**DATA FOR THE TASK:**
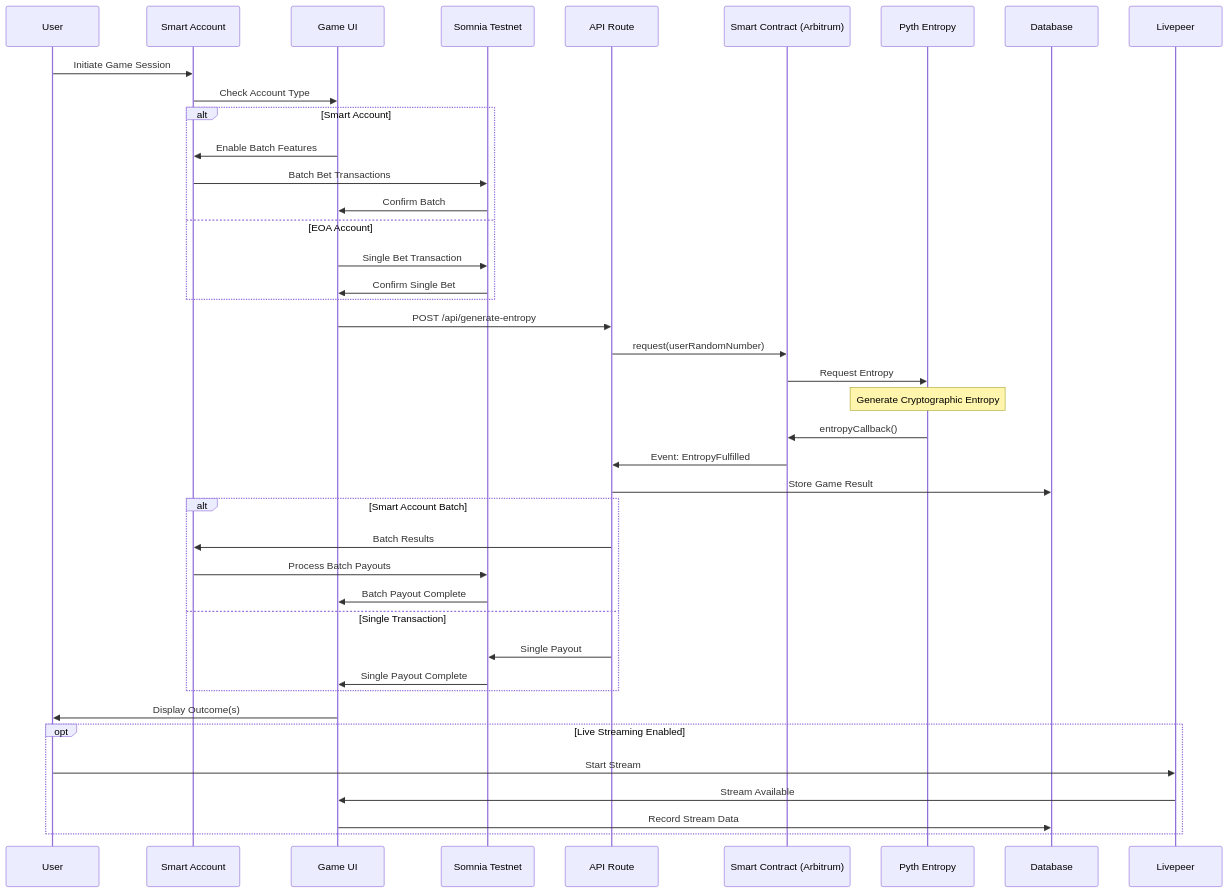
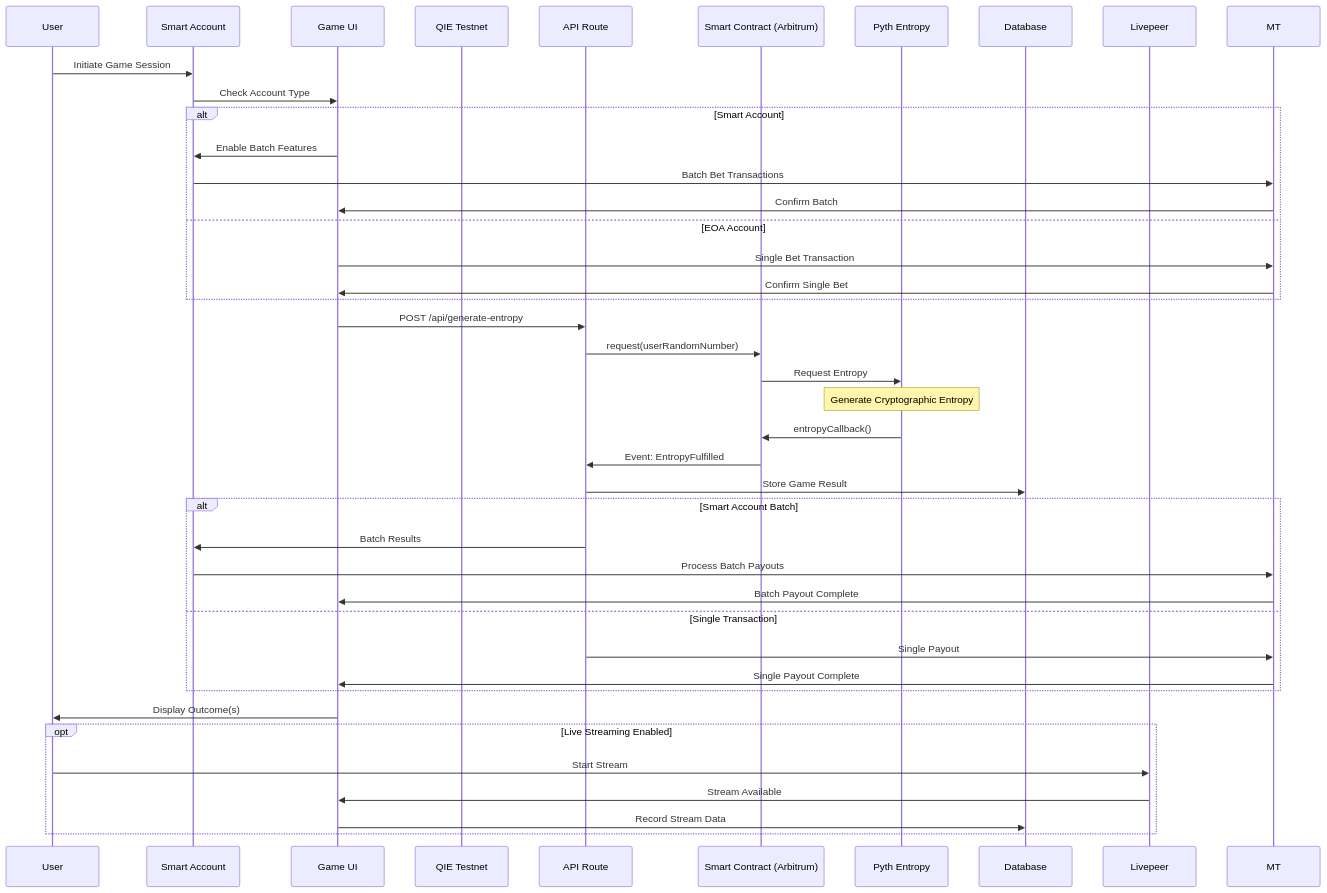
The sixth of 12 diagrams in README.md (AmaanSayyad/APT-Casino-QIE), drawn with Mermaid before and after one commit. The commit also changed other lines of this file, not shown here.

````diff
--- a/README.md
+++ b/README.md
@@ -403,51 +403,51 @@
 ```mermaid
 sequenceDiagram
     participant U as User
     participant SA as Smart Account
     participant UI as Game UI
-    participant MT as Somnia Testnet
+    participant QIE as QIE Testnet
     participant API as API Route
     participant SC as Smart Contract (Arbitrum)
     participant PE as Pyth Entropy
     participant DB as Database
     participant LP as Livepeer
     
     U->>SA: Initiate Game Session
     SA->>UI: Check Account Type
     
     alt Smart Account
         UI->>SA: Enable Batch Features
         SA->>MT: Batch Bet Transactions
         MT->>UI: Confirm Batch
     else EOA Account
         UI->>MT: Single Bet Transaction
         MT->>UI: Confirm Single Bet
     end
     
     UI->>API: POST /api/generate-entropy
     API->>SC: request(userRandomNumber)
     SC->>PE: Request Entropy
     
     Note over PE: Generate Cryptographic Entropy
     
     PE->>SC: entropyCallback()
     SC->>API: Event: EntropyFulfilled
     API->>DB: Store Game Result
     
     alt Smart Account Batch
         API->>SA: Batch Results
         SA->>MT: Process Batch Payouts
         MT->>UI: Batch Payout Complete
     else Single Transaction
         API->>MT: Single Payout
         MT->>UI: Single Payout Complete
     end
     
     UI->>U: Display Outcome(s)
     
     opt Live Streaming Enabled
         U->>LP: Start Stream
         LP->>UI: Stream Available
         UI->>DB: Record Stream Data
     end
 ```
````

**TASK INSTRUCTIONS:**
In the copy, include every record exactly and no pictures at all.

**FINISHED TASK:**
The sixth of 12 diagrams in README.md (AmaanSayyad/APT-Casino-QIE), drawn with Mermaid before and after one commit. The commit also changed other lines of this file, not shown here.

````diff
--- a/README.md
+++ b/README.md
@@ -403,51 +403,51 @@
 ```mermaid
 sequenceDiagram
     participant U as User
     participant SA as Smart Account
     participant UI as Game UI
-    participant MT as Somnia Testnet
+    participant QIE as QIE Testnet
     participant API as API Route
     participant SC as Smart Contract (Arbitrum)
     participant PE as Pyth Entropy
     participant DB as Database
     participant LP as Livepeer
     
     U->>SA: Initiate Game Session
     SA->>UI: Check Account Type
     
     alt Smart Account
         UI->>SA: Enable Batch Features
         SA->>MT: Batch Bet Transactions
         MT->>UI: Confirm Batch
     else EOA Account
         UI->>MT: Single Bet Transaction
         MT->>UI: Confirm Single Bet
     end
     
     UI->>API: POST /api/generate-entropy
     API->>SC: request(userRandomNumber)
     SC->>PE: Request Entropy
     
     Note over PE: Generate Cryptographic Entropy
     
     PE->>SC: entropyCallback()
     SC->>API: Event: EntropyFulfilled
     API->>DB: Store Game Result
     
     alt Smart Account Batch
         API->>SA: Batch Results
         SA->>MT: Process Batch Payouts
         MT->>UI: Batch Payout Complete
     else Single Transaction
         API->>MT: Single Payout
         MT->>UI: Single Payout Complete
     end
     
     UI->>U: Display Outcome(s)
     
     opt Live Streaming Enabled
         U->>LP: Start Stream
         LP->>UI: Stream Available
         UI->>DB: Record Stream Data
     end
 ```
````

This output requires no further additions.